I need each line of the entries below that includes the string "recovery".

··· Data ···

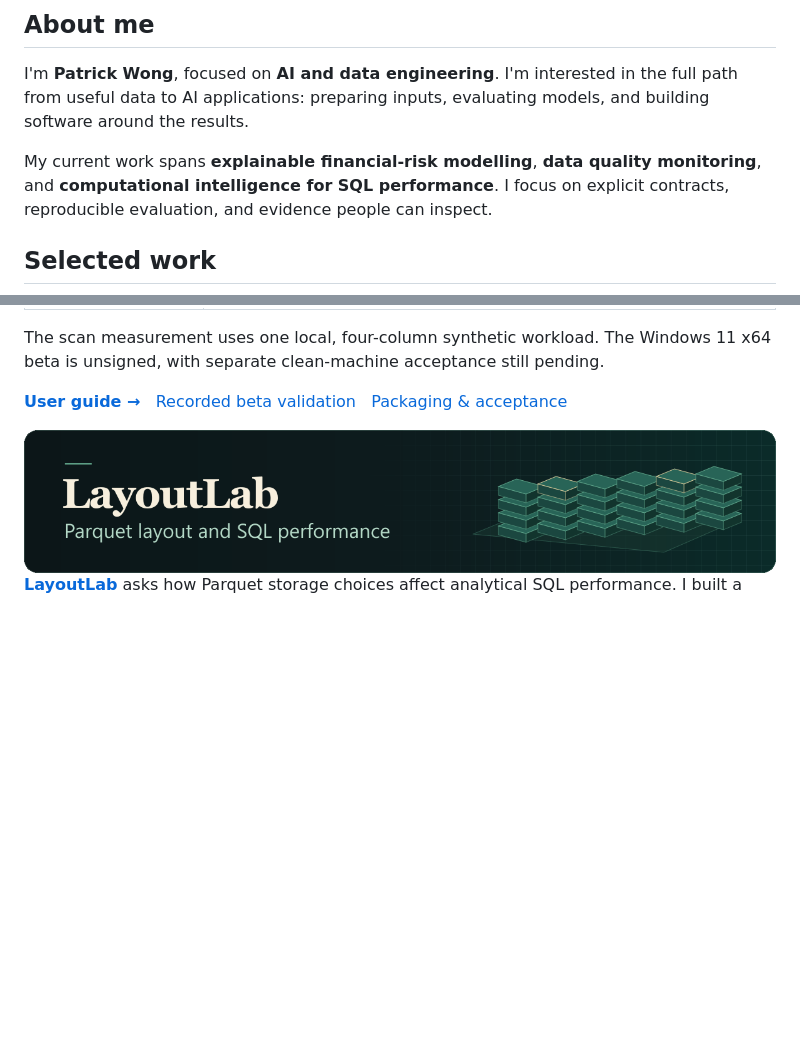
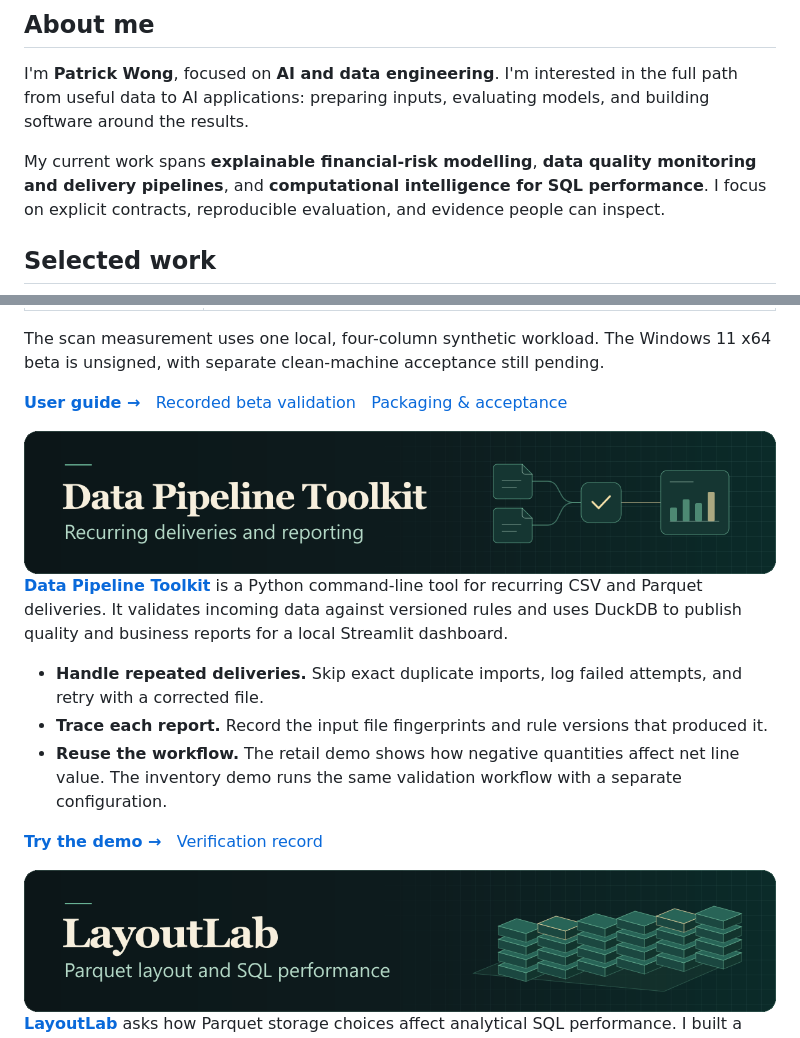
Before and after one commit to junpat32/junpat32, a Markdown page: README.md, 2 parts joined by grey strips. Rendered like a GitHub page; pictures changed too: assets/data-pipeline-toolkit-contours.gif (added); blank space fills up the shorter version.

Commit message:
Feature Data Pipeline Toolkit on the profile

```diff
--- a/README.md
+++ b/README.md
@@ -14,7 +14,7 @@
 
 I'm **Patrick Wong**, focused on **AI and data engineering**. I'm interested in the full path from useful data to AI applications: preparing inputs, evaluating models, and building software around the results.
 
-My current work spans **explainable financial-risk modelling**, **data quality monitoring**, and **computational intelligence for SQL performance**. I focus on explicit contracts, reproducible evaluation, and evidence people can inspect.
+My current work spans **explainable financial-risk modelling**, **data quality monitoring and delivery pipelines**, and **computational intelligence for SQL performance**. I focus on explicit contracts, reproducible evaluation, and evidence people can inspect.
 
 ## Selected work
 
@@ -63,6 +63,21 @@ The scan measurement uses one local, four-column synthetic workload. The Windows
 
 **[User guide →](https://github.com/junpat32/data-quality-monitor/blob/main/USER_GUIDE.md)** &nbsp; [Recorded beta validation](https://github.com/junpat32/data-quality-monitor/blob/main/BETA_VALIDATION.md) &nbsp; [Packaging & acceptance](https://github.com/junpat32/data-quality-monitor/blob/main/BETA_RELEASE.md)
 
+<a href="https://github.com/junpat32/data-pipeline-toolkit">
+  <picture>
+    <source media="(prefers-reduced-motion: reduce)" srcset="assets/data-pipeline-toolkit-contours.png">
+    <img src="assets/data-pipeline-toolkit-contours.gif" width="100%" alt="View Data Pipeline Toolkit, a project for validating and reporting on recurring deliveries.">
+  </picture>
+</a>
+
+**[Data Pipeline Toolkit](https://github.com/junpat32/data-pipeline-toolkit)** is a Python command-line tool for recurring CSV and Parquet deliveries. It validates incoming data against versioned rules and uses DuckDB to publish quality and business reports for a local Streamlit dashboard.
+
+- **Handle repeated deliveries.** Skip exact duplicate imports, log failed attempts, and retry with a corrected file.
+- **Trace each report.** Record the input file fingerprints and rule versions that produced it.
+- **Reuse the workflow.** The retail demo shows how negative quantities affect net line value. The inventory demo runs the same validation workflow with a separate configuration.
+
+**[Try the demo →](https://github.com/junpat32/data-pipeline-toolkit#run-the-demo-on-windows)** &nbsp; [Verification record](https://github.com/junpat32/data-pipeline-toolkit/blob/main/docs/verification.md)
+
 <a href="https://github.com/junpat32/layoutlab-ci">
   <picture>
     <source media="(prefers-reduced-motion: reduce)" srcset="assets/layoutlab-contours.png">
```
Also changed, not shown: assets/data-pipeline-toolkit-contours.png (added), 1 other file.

···
··· Data ···

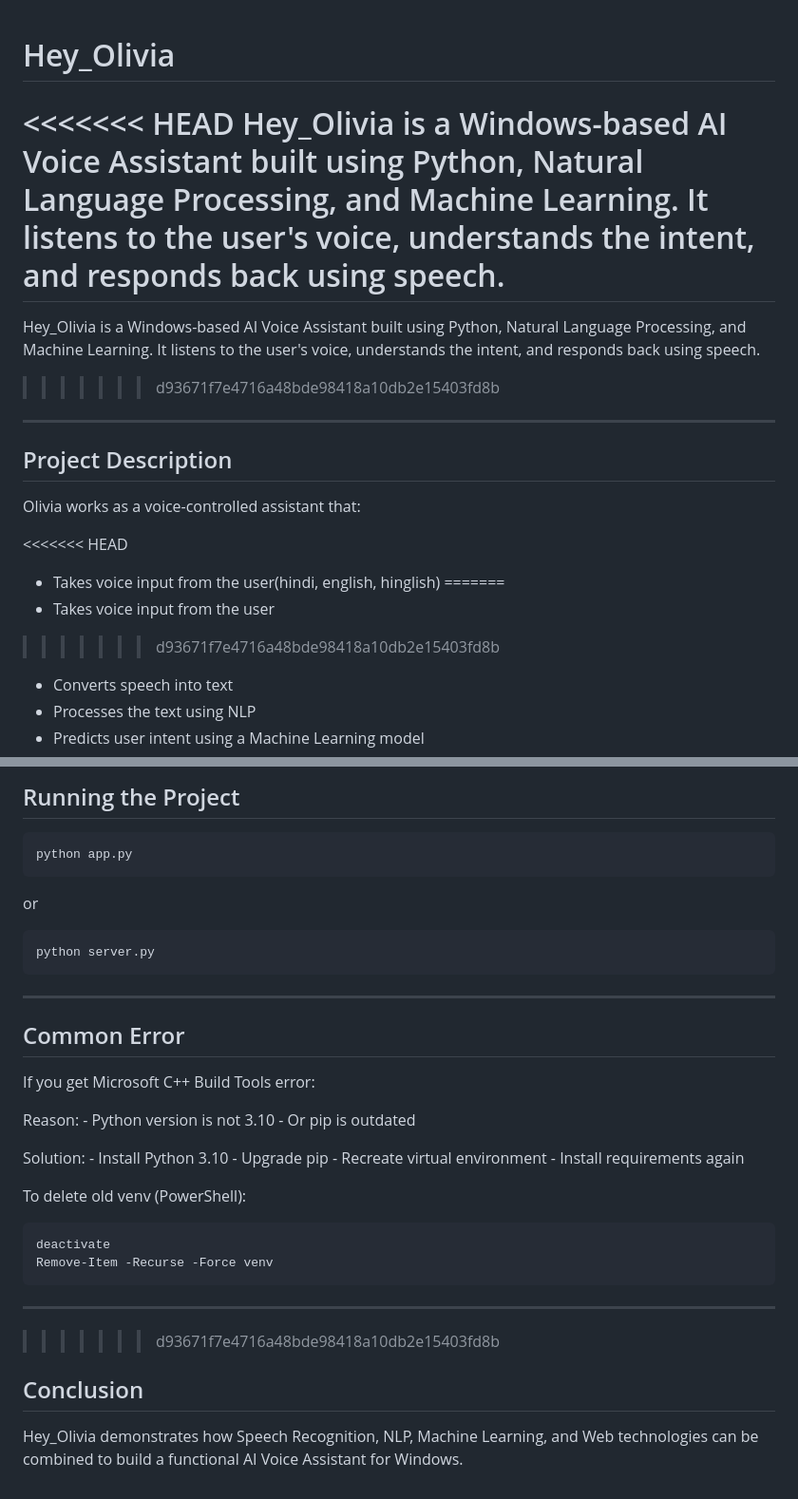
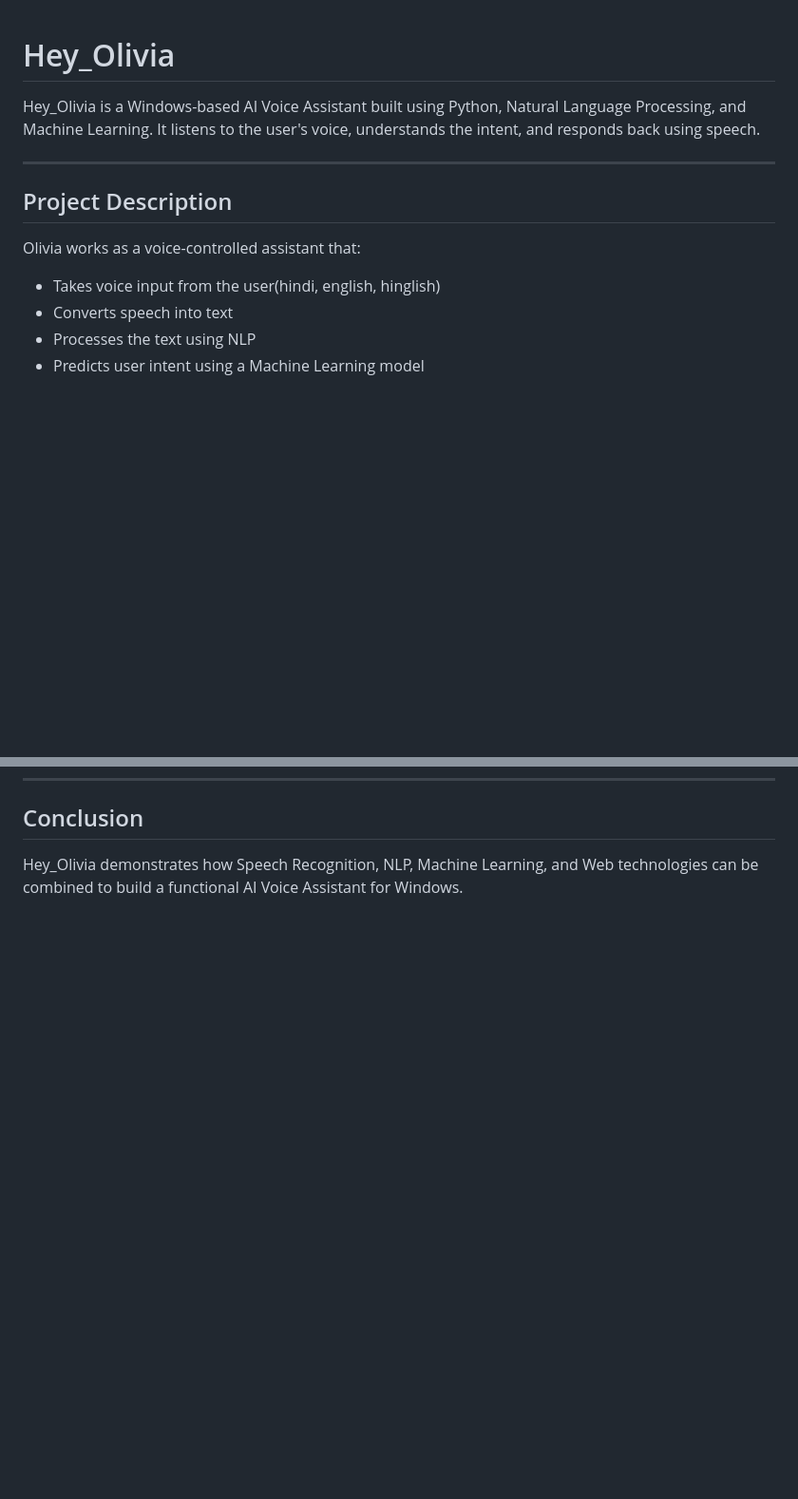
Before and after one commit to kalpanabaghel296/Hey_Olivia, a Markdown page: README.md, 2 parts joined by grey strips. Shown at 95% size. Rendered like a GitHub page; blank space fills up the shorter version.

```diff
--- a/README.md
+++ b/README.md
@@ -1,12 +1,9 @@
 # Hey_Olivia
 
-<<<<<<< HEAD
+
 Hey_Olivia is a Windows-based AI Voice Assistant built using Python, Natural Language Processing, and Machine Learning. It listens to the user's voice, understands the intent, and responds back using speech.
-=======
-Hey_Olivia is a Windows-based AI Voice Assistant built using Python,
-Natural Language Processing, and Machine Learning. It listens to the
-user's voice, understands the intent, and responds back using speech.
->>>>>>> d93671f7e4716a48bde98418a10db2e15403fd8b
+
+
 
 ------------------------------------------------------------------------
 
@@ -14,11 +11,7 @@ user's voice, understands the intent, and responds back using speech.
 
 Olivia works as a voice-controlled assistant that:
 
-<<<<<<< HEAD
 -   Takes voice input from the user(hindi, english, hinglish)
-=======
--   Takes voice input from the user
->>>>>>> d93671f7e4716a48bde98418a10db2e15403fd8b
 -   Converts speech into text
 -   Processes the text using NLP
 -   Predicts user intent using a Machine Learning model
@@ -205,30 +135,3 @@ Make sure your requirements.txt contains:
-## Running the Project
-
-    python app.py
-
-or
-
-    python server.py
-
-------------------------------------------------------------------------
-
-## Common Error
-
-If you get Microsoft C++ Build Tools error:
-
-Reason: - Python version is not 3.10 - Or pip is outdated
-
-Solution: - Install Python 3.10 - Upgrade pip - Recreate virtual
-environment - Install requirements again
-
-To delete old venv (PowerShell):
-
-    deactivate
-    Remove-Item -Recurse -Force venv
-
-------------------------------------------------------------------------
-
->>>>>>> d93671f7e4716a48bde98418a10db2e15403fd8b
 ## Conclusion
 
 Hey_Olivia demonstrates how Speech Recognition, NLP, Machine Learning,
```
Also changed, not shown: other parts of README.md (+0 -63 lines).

···
··· Data ···

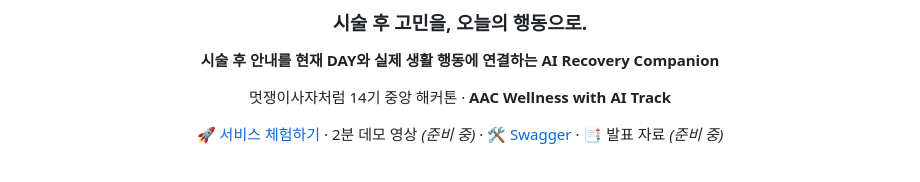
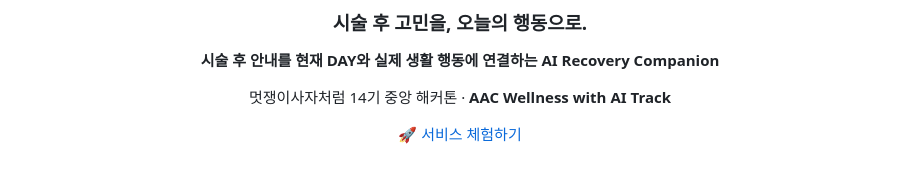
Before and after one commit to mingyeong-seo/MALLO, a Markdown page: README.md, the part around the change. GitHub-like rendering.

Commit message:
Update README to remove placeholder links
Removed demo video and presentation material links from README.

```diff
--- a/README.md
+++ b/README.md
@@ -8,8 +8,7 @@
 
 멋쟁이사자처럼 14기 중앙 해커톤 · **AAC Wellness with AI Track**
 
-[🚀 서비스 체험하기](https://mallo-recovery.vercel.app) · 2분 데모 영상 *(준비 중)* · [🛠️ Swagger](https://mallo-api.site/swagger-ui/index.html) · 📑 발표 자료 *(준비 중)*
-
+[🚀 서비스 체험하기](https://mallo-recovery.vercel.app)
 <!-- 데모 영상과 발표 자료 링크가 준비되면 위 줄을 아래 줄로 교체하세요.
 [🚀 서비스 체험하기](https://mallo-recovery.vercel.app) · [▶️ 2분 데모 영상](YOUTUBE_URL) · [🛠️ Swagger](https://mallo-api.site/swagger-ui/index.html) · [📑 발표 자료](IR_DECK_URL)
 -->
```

···

**Completed task**
-[🚀 서비스 체험하기](https://mallo-recovery.vercel.app) · 2분 데모 영상 *(준비 중)* · [🛠️ Swagger](https://mallo-api.site/swagger-ui/index.html) · 📑 발표 자료 *(준비 중)*
+[🚀 서비스 체험하기](https://mallo-recovery.vercel.app)
 [🚀 서비스 체험하기](https://mallo-recovery.vercel.app) · [▶️ 2분 데모 영상](YOUTUBE_URL) · [🛠️ Swagger](https://mallo-api.site/swagger-ui/index.html) · [📑 발표 자료](IR_DECK_URL)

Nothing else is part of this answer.